Work request:
Scan the data beneath this task and copy each line that includes "targetPoint".

Records to use:
= Beginning of Section =

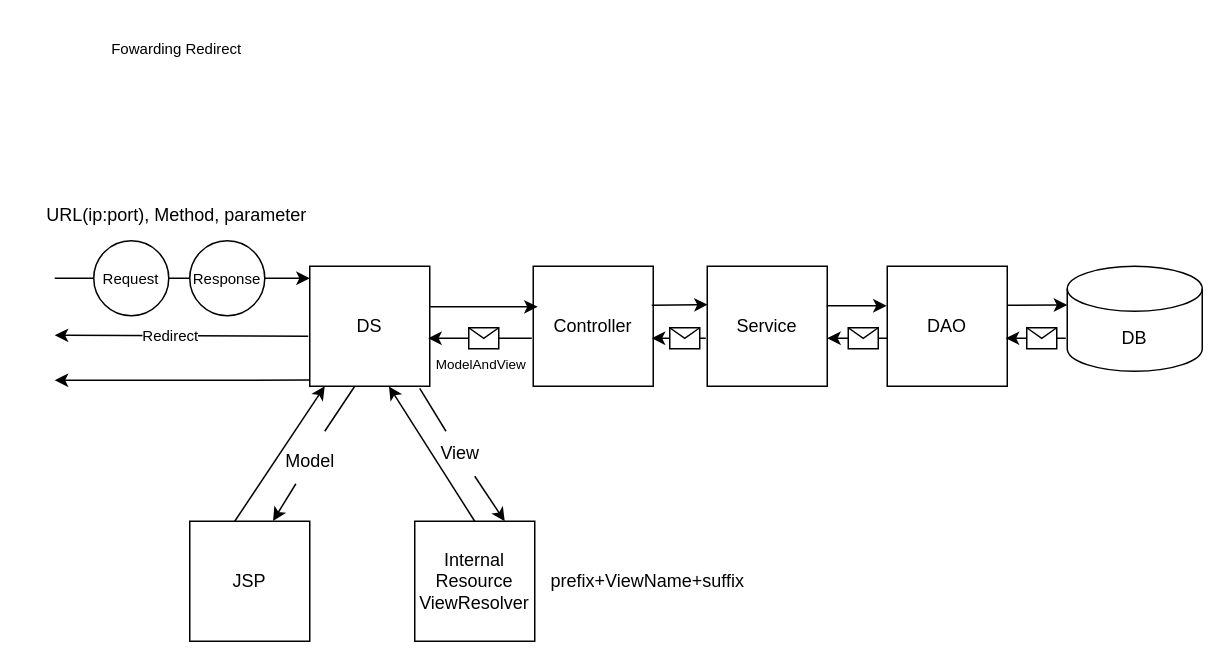
This is page "페이지-1" (1 of 2) of 제목 없는 다이어그램.drawio from zinny912/GDJ60_Spring2, a draw.io file, before an edit. Source tidied: cells renumbered, new cells numbered last; positions are measured from the earlier drawing's top-left corner, leaving out a move shared by most shapes. Both pictures are drawn from the tidied source at 150%, with x=0, y=0 at pixel (26, 26).
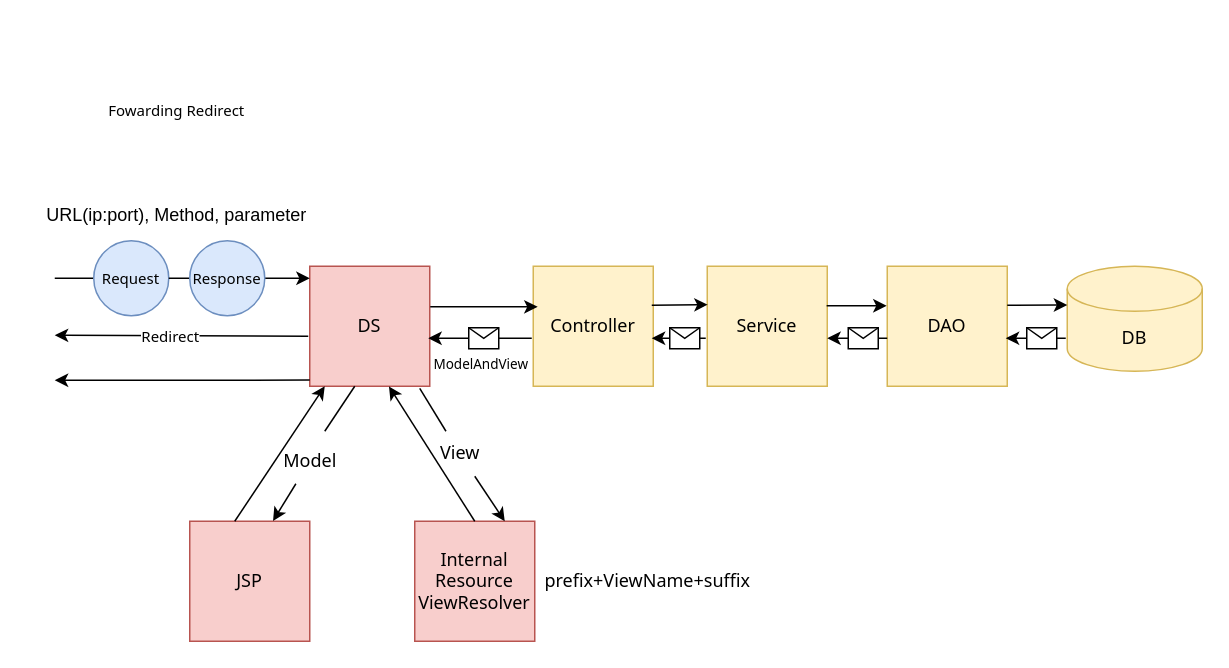
The same page after the edit.

Commit message:
제목 없는 다이어그램.drawio 업데이트

Change to the diagram source:
```diff
@@
-    <mxCell id="2" value="DB" style="shape=cylinder3;whiteSpace=wrap;html=1;boundedLbl=1;backgroundOutline=1;size=15;" parent="1" vertex="1">
+    <mxCell id="2" value="DB" style="shape=cylinder3;whiteSpace=wrap;html=1;boundedLbl=1;backgroundOutline=1;size=15;fillColor=#fff2cc;strokeColor=#d6b656;fontFamily=Tahoma;fontColor=#000000;" parent="1" vertex="1">
       <mxGeometry x="694" y="160" width="90" height="70" as="geometry" />
     </mxCell>
-    <mxCell id="3" value="DAO" style="whiteSpace=wrap;html=1;" parent="1" vertex="1">
+    <mxCell id="3" value="DAO" style="whiteSpace=wrap;html=1;fillColor=#fff2cc;strokeColor=#d6b656;fontFamily=Tahoma;fontColor=#000000;" parent="1" vertex="1">
       <mxGeometry x="574" y="160" width="80" height="80" as="geometry" />
     </mxCell>
-    <mxCell id="4" value="Service" style="whiteSpace=wrap;html=1;" parent="1" vertex="1">
+    <mxCell id="4" value="Service" style="whiteSpace=wrap;html=1;fillColor=#fff2cc;strokeColor=#d6b656;fontFamily=Tahoma;fontColor=#000000;" parent="1" vertex="1">
       <mxGeometry x="454" y="160" width="80" height="80" as="geometry" />
     </mxCell>
-    <mxCell id="5" value="Controller" style="whiteSpace=wrap;html=1;" parent="1" vertex="1">
+    <mxCell id="5" value="Controller" style="whiteSpace=wrap;html=1;fillColor=#fff2cc;strokeColor=#d6b656;fontFamily=Tahoma;fontColor=#000000;" parent="1" vertex="1">
       <mxGeometry x="338" y="160" width="80" height="80" as="geometry" />
     </mxCell>
-    <mxCell id="6" value="JSP" style="whiteSpace=wrap;html=1;" parent="1" vertex="1">
+    <mxCell id="6" value="JSP" style="whiteSpace=wrap;html=1;fillColor=#f8cecc;strokeColor=#b85450;fontFamily=Tahoma;fontColor=#000000;" parent="1" vertex="1">
       <mxGeometry x="109" y="330" width="80" height="80" as="geometry" />
     </mxCell>
-    <mxCell id="7" value="DS" style="whiteSpace=wrap;html=1;" parent="1" vertex="1">
+    <mxCell id="7" value="DS" style="whiteSpace=wrap;html=1;fillColor=#f8cecc;strokeColor=#b85450;fontFamily=Tahoma;fontColor=#000000;" parent="1" vertex="1">
       <mxGeometry x="189" y="160" width="80" height="80" as="geometry" />
     </mxCell>
-    <mxCell id="8" value="Internal&lt;br&gt;Resource&lt;br&gt;ViewResolver" style="whiteSpace=wrap;html=1;" parent="1" vertex="1">
+    <mxCell id="8" value="Internal&lt;br&gt;Resource&lt;br&gt;ViewResolver" style="whiteSpace=wrap;html=1;fillColor=#f8cecc;strokeColor=#b85450;fontFamily=Tahoma;fontColor=#000000;" parent="1" vertex="1">
       <mxGeometry x="259" y="330" width="80" height="80" as="geometry" />
     </mxCell>
-    <mxCell id="9" style="endArrow=classic;html=1;rounded=0;entryX=0.004;entryY=0.32;entryDx=0;entryDy=0;entryPerimeter=0;" parent="1" edge="1" target="4">
+    <mxCell id="9" style="endArrow=classic;html=1;rounded=0;entryX=0.004;entryY=0.32;entryDx=0;entryDy=0;entryPerimeter=0;fontFamily=Tahoma;fontColor=#000000;" parent="1" edge="1" target="4">
       <mxGeometry relative="1" as="geometry">
         <mxPoint x="417" y="186" as="sourcePoint" />
       </mxGeometry>
     </mxCell>
-    <mxCell id="10" style="endArrow=classic;html=1;rounded=0;entryX=-0.005;entryY=0.329;entryDx=0;entryDy=0;entryPerimeter=0;exitX=0.995;exitY=0.329;exitDx=0;exitDy=0;exitPerimeter=0;" parent="1" edge="1" source="4" target="3">
+    <mxCell id="10" style="endArrow=classic;html=1;rounded=0;entryX=-0.005;entryY=0.329;entryDx=0;entryDy=0;entryPerimeter=0;exitX=0.995;exitY=0.329;exitDx=0;exitDy=0;exitPerimeter=0;fontFamily=Tahoma;fontColor=#000000;" parent="1" edge="1" source="4" target="3">
       <mxGeometry relative="1" as="geometry" />
     </mxCell>
-    <mxCell id="11" style="endArrow=classic;html=1;rounded=0;" parent="1" edge="1">
+    <mxCell id="11" style="endArrow=classic;html=1;rounded=0;fontFamily=Tahoma;fontColor=#000000;" parent="1" edge="1">
       <mxGeometry relative="1" as="geometry">
         <mxPoint x="654" y="186" as="sourcePoint" />
         <mxPoint x="694" y="185.8" as="targetPoint" />
       </mxGeometry>
     </mxCell>
-    <mxCell id="12" style="endArrow=classic;html=1;rounded=0;" parent="1" edge="1">
+    <mxCell id="12" style="endArrow=classic;html=1;rounded=0;fontFamily=Tahoma;fontColor=#000000;" parent="1" edge="1">
       <mxGeometry relative="1" as="geometry">
         <mxPoint x="693" y="208" as="sourcePoint" />
         <mxPoint x="653" y="208" as="targetPoint" />
         <Array as="points">
           <mxPoint x="693" y="208" />
         </Array>
       </mxGeometry>
     </mxCell>
-    <mxCell id="13" style="shape=message;html=1;" parent="12" vertex="1">
+    <mxCell id="13" style="shape=message;html=1;fontFamily=Tahoma;fontColor=#000000;" parent="12" vertex="1">
       <mxGeometry width="20" height="14" relative="1" as="geometry">
         <mxPoint x="-6" y="-7" as="offset" />
       </mxGeometry>
     </mxCell>
-    <mxCell id="14" style="endArrow=classic;html=1;rounded=0;" parent="1" edge="1">
+    <mxCell id="14" style="endArrow=classic;html=1;rounded=0;fontFamily=Tahoma;fontColor=#000000;" parent="1" edge="1">
       <mxGeometry relative="1" as="geometry">
         <mxPoint x="574" y="208" as="sourcePoint" />
         <mxPoint x="534" y="208" as="targetPoint" />
         <Array as="points">
           <mxPoint x="574" y="208" />
         </Array>
       </mxGeometry>
     </mxCell>
-    <mxCell id="15" style="shape=message;html=1;" parent="14" vertex="1">
+    <mxCell id="15" style="shape=message;html=1;fontFamily=Tahoma;fontColor=#000000;" parent="14" vertex="1">
       <mxGeometry width="20" height="14" relative="1" as="geometry">
         <mxPoint x="-6" y="-7" as="offset" />
       </mxGeometry>
     </mxCell>
-    <mxCell id="16" style="endArrow=classic;html=1;rounded=0;" parent="1" edge="1">
+    <mxCell id="16" style="endArrow=classic;html=1;rounded=0;fontFamily=Tahoma;fontColor=#000000;" parent="1" edge="1">
       <mxGeometry relative="1" as="geometry">
         <mxPoint x="453" y="208" as="sourcePoint" />
         <mxPoint x="417" y="208" as="targetPoint" />
         <Array as="points">
           <mxPoint x="453" y="208" />
         </Array>
       </mxGeometry>
     </mxCell>
-    <mxCell id="17" style="shape=message;html=1;" parent="16" vertex="1">
+    <mxCell id="17" style="shape=message;html=1;fontFamily=Tahoma;fontColor=#000000;" parent="16" vertex="1">
       <mxGeometry width="20" height="14" relative="1" as="geometry">
         <mxPoint x="-6" y="-7" as="offset" />
       </mxGeometry>
     </mxCell>
-    <mxCell id="18" style="endArrow=classic;html=1;rounded=0;entryX=0.037;entryY=0.338;entryDx=0;entryDy=0;entryPerimeter=0;exitX=1.004;exitY=0.338;exitDx=0;exitDy=0;exitPerimeter=0;" parent="1" edge="1" source="7" target="5">
+    <mxCell id="18" style="endArrow=classic;html=1;rounded=0;entryX=0.037;entryY=0.338;entryDx=0;entryDy=0;entryPerimeter=0;exitX=1.004;exitY=0.338;exitDx=0;exitDy=0;exitPerimeter=0;fontFamily=Tahoma;fontColor=#000000;" parent="1" edge="1" source="7" target="5">
       <mxGeometry relative="1" as="geometry" />
     </mxCell>
-    <mxCell id="19" style="endArrow=classic;html=1;rounded=0;entryX=0.987;entryY=0.613;entryDx=0;entryDy=0;entryPerimeter=0;" parent="1" edge="1">
+    <mxCell id="19" style="endArrow=classic;html=1;rounded=0;entryX=0.987;entryY=0.613;entryDx=0;entryDy=0;entryPerimeter=0;fontFamily=Tahoma;fontColor=#000000;" parent="1" edge="1">
       <mxGeometry relative="1" as="geometry">
         <mxPoint x="329" y="208" as="sourcePoint" />
         <mxPoint x="268" y="208" as="targetPoint" />
         <Array as="points">
           <mxPoint x="337" y="208" />
           <mxPoint x="329" y="208" />
         </Array>
       </mxGeometry>
     </mxCell>
-    <mxCell id="20" style="shape=message;html=1;" parent="19" vertex="1">
+    <mxCell id="20" style="shape=message;html=1;fontFamily=Tahoma;fontColor=#000000;" parent="19" vertex="1">
       <mxGeometry width="20" height="14" relative="1" as="geometry">
         <mxPoint x="-11" y="-7" as="offset" />
       </mxGeometry>
     </mxCell>
-    <mxCell id="21" value="&lt;font style=&quot;font-size: 9px;&quot;&gt;ModelAndView&lt;/font&gt;" style="text;html=1;align=center;verticalAlign=middle;points=[];strokeColor=none;fillColor=none;" parent="1" vertex="1">
+    <mxCell id="21" value="&lt;font style=&quot;font-size: 9px;&quot;&gt;ModelAndView&lt;/font&gt;" style="text;html=1;align=center;verticalAlign=middle;points=[];strokeColor=none;fillColor=none;fontFamily=Tahoma;fontColor=#000000;" parent="1" vertex="1">
       <mxGeometry x="258" y="210" width="90" height="30" as="geometry" />
     </mxCell>
-    <mxCell id="22" style="endArrow=classic;html=1;rounded=0;entryX=0.75;entryY=0;entryDx=0;entryDy=0;startArrow=none;" parent="1" edge="1" source="28" target="8">
+    <mxCell id="22" style="endArrow=classic;html=1;rounded=0;entryX=0.75;entryY=0;entryDx=0;entryDy=0;startArrow=none;fontFamily=Tahoma;fontColor=#000000;" parent="1" edge="1" source="28" target="8">
       <mxGeometry relative="1" as="geometry" />
     </mxCell>
-    <mxCell id="23" style="endArrow=classic;html=1;rounded=0;exitX=0.5;exitY=0;exitDx=0;exitDy=0;entryX=0.66;entryY=1.001;entryDx=0;entryDy=0;entryPerimeter=0;" parent="1" edge="1" source="8" target="7">
+    <mxCell id="23" style="endArrow=classic;html=1;rounded=0;exitX=0.5;exitY=0;exitDx=0;exitDy=0;entryX=0.66;entryY=1.001;entryDx=0;entryDy=0;entryPerimeter=0;fontFamily=Tahoma;fontColor=#000000;" parent="1" edge="1" source="8" target="7">
       <mxGeometry relative="1" as="geometry" />
     </mxCell>
-    <mxCell id="24" style="endArrow=classic;html=1;rounded=0;startArrow=none;entryX=0.694;entryY=-0.003;entryDx=0;entryDy=0;entryPerimeter=0;" parent="1" edge="1" source="26" target="6">
+    <mxCell id="24" style="endArrow=classic;html=1;rounded=0;startArrow=none;entryX=0.694;entryY=-0.003;entryDx=0;entryDy=0;entryPerimeter=0;fontFamily=Tahoma;fontColor=#000000;" parent="1" edge="1" source="26" target="6">
       <mxGeometry relative="1" as="geometry" />
     </mxCell>
-    <mxCell id="25" style="endArrow=none;html=1;rounded=0;" parent="1" edge="1">
+    <mxCell id="25" style="endArrow=none;html=1;rounded=0;fontFamily=Tahoma;fontColor=#000000;" parent="1" edge="1">
       <mxGeometry relative="1" as="geometry">
         <mxPoint x="219" y="240" as="sourcePoint" />
         <mxPoint x="199" y="270" as="targetPoint" />
       </mxGeometry>
     </mxCell>
-    <mxCell id="26" value="Model" style="text;html=1;align=center;verticalAlign=middle;points=[];strokeColor=none;fillColor=none;" parent="1" vertex="1">
-      <mxGeometry x="159" y="275" width="60" height="30" as="geometry" />
+    <mxCell id="26" value="Model" style="text;html=1;align=center;verticalAlign=middle;points=[];strokeColor=none;fillColor=none;fontFamily=Tahoma;fontColor=#000000;" parent="1" vertex="1">
+      <mxGeometry x="164" y="275" width="50" height="30" as="geometry" />
     </mxCell>
-    <mxCell id="27" style="endArrow=none;html=1;rounded=0;exitX=0.048;exitY=1.049;exitDx=0;exitDy=0;exitPerimeter=0;" parent="1" edge="1" source="21" target="28">
+    <mxCell id="27" style="endArrow=none;html=1;rounded=0;exitX=0.048;exitY=1.049;exitDx=0;exitDy=0;exitPerimeter=0;fontFamily=Tahoma;fontColor=#000000;" parent="1" edge="1" source="21" target="28">
       <mxGeometry relative="1" as="geometry" />
     </mxCell>
-    <mxCell id="28" value="View" style="text;html=1;align=center;verticalAlign=middle;points=[];strokeColor=none;fillColor=none;" parent="1" vertex="1">
+    <mxCell id="28" value="View" style="text;html=1;align=center;verticalAlign=middle;points=[];strokeColor=none;fillColor=none;fontFamily=Tahoma;fontColor=#000000;" parent="1" vertex="1">
       <mxGeometry x="264" y="270" width="50" height="30" as="geometry" />
     </mxCell>
-    <mxCell id="29" style="endArrow=classic;html=1;rounded=0;exitX=0.25;exitY=0;exitDx=0;exitDy=0;" parent="1" edge="1">
+    <mxCell id="29" style="endArrow=classic;html=1;rounded=0;exitX=0.25;exitY=0;exitDx=0;exitDy=0;fontFamily=Tahoma;fontColor=#000000;" parent="1" edge="1">
       <mxGeometry relative="1" as="geometry">
         <mxPoint x="139" y="330" as="sourcePoint" />
         <mxPoint x="199" y="240" as="targetPoint" />
       </mxGeometry>
     </mxCell>
-    <mxCell id="30" value="prefix+ViewName+suffix" style="text;html=1;align=center;verticalAlign=middle;strokeColor=none;fillColor=none;" parent="1" vertex="1">
+    <mxCell id="30" value="prefix+ViewName+suffix" style="text;html=1;align=center;verticalAlign=middle;strokeColor=none;fillColor=none;fontFamily=Tahoma;fontColor=#000000;" parent="1" vertex="1">
       <mxGeometry x="339" y="355" width="150" height="30" as="geometry" />
     </mxCell>
-    <mxCell id="31" style="endArrow=classic;html=1;rounded=0;startArrow=none;" parent="1" edge="1" source="36">
+    <mxCell id="31" style="endArrow=classic;html=1;rounded=0;startArrow=none;fontFamily=Tahoma;fontColor=#000000;" parent="1" edge="1" source="36">
       <mxGeometry relative="1" as="geometry">
         <mxPoint x="189" y="168" as="targetPoint" />
       </mxGeometry>
     </mxCell>
@@
-    <mxCell id="33" style="endArrow=none;html=1;rounded=0;entryX=0;entryY=0.5;entryDx=0;entryDy=0;" parent="1" edge="1" target="34">
+    <mxCell id="33" style="endArrow=none;html=1;rounded=0;entryX=0;entryY=0.5;entryDx=0;entryDy=0;fontFamily=Tahoma;fontColor=#000000;" parent="1" edge="1" target="34">
       <mxGeometry relative="1" as="geometry">
         <mxPoint x="19" y="168" as="sourcePoint" />
       </mxGeometry>
     </mxCell>
-    <mxCell id="34" value="&lt;font style=&quot;font-size: 10px;&quot;&gt;Request&lt;/font&gt;" style="ellipse;whiteSpace=wrap;html=1;" parent="1" vertex="1">
+    <mxCell id="34" value="&lt;font style=&quot;font-size: 10px;&quot;&gt;Request&lt;/font&gt;" style="ellipse;whiteSpace=wrap;html=1;fillColor=#dae8fc;strokeColor=#6c8ebf;fontFamily=Tahoma;fontColor=#000000;" parent="1" vertex="1">
       <mxGeometry x="45" y="143" width="50" height="50" as="geometry" />
     </mxCell>
-    <mxCell id="35" style="endArrow=none;html=1;rounded=0;entryX=0;entryY=0.5;entryDx=0;entryDy=0;startArrow=none;" parent="1" edge="1" source="34" target="36">
+    <mxCell id="35" style="endArrow=none;html=1;rounded=0;entryX=0;entryY=0.5;entryDx=0;entryDy=0;startArrow=none;fontFamily=Tahoma;fontColor=#000000;" parent="1" edge="1" source="34" target="36">
       <mxGeometry relative="1" as="geometry" />
     </mxCell>
-    <mxCell id="36" value="&lt;font style=&quot;font-size: 10px;&quot;&gt;Response&lt;/font&gt;" style="ellipse;whiteSpace=wrap;html=1;" parent="1" vertex="1">
+    <mxCell id="36" value="&lt;font style=&quot;font-size: 10px;&quot;&gt;Response&lt;/font&gt;" style="ellipse;whiteSpace=wrap;html=1;fillColor=#dae8fc;strokeColor=#6c8ebf;fontFamily=Tahoma;fontColor=#000000;" parent="1" vertex="1">
       <mxGeometry x="109" y="143" width="50" height="50" as="geometry" />
     </mxCell>
-    <mxCell id="37" style="endArrow=classic;html=1;rounded=0;startArrow=none;exitX=-0.013;exitY=0.82;exitDx=0;exitDy=0;exitPerimeter=0;" parent="1" edge="1">
+    <mxCell id="37" style="endArrow=classic;html=1;rounded=0;startArrow=none;exitX=-0.013;exitY=0.82;exitDx=0;exitDy=0;exitPerimeter=0;fontFamily=Tahoma;fontColor=#000000;" parent="1" edge="1">
       <mxGeometry relative="1" as="geometry">
         <mxPoint x="188" y="206.6" as="sourcePoint" />
         <mxPoint x="19" y="206" as="targetPoint" />
       </mxGeometry>
     </mxCell>
-    <mxCell id="38" value="Redirect" style="edgeLabel;html=1;align=center;verticalAlign=middle;fontSize=10;" parent="37" vertex="1">
+    <mxCell id="38" value="Redirect" style="edgeLabel;html=1;align=center;verticalAlign=middle;fontSize=10;fontFamily=Tahoma;fontColor=#000000;" parent="37" vertex="1">
       <mxGeometry x="0.18" y="1" relative="1" as="geometry">
         <mxPoint x="8" y="-2" as="offset" />
       </mxGeometry>
     </mxCell>
-    <mxCell id="39" style="endArrow=classic;html=1;rounded=0;startArrow=none;exitX=-0.013;exitY=0.82;exitDx=0;exitDy=0;exitPerimeter=0;" parent="1" edge="1">
+    <mxCell id="39" style="endArrow=classic;html=1;rounded=0;startArrow=none;exitX=-0.013;exitY=0.82;exitDx=0;exitDy=0;exitPerimeter=0;fontFamily=Tahoma;fontColor=#000000;" parent="1" edge="1">
       <mxGeometry relative="1" as="geometry">
         <mxPoint x="189" y="235.9" as="sourcePoint" />
         <mxPoint x="19" y="236" as="targetPoint" />
       </mxGeometry>
     </mxCell>
-    <mxCell id="40" value="Fowarding Redirect" style="text;html=1;align=center;verticalAlign=middle;strokeColor=none;fillColor=none;fontSize=10;" parent="1" vertex="1">
-      <mxGeometry x="45" width="110" height="30" as="geometry" />
+    <mxCell id="40" value="Fowarding Redirect" style="text;html=1;align=center;verticalAlign=middle;strokeColor=none;fillColor=none;fontSize=10;fontFamily=Tahoma;fontColor=#000000;" parent="1" vertex="1">
+      <mxGeometry x="45" y="40" width="110" height="30" as="geometry" />
     </mxCell>
```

= End of Section =

Written answer:
         <mxPoint x="694" y="185.8" as="targetPoint" />
         <mxPoint x="653" y="208" as="targetPoint" />
         <mxPoint x="534" y="208" as="targetPoint" />
         <mxPoint x="417" y="208" as="targetPoint" />
         <mxPoint x="268" y="208" as="targetPoint" />
         <mxPoint x="199" y="270" as="targetPoint" />
         <mxPoint x="199" y="240" as="targetPoint" />
         <mxPoint x="189" y="168" as="targetPoint" />
         <mxPoint x="19" y="206" as="targetPoint" />
         <mxPoint x="19" y="236" as="targetPoint" />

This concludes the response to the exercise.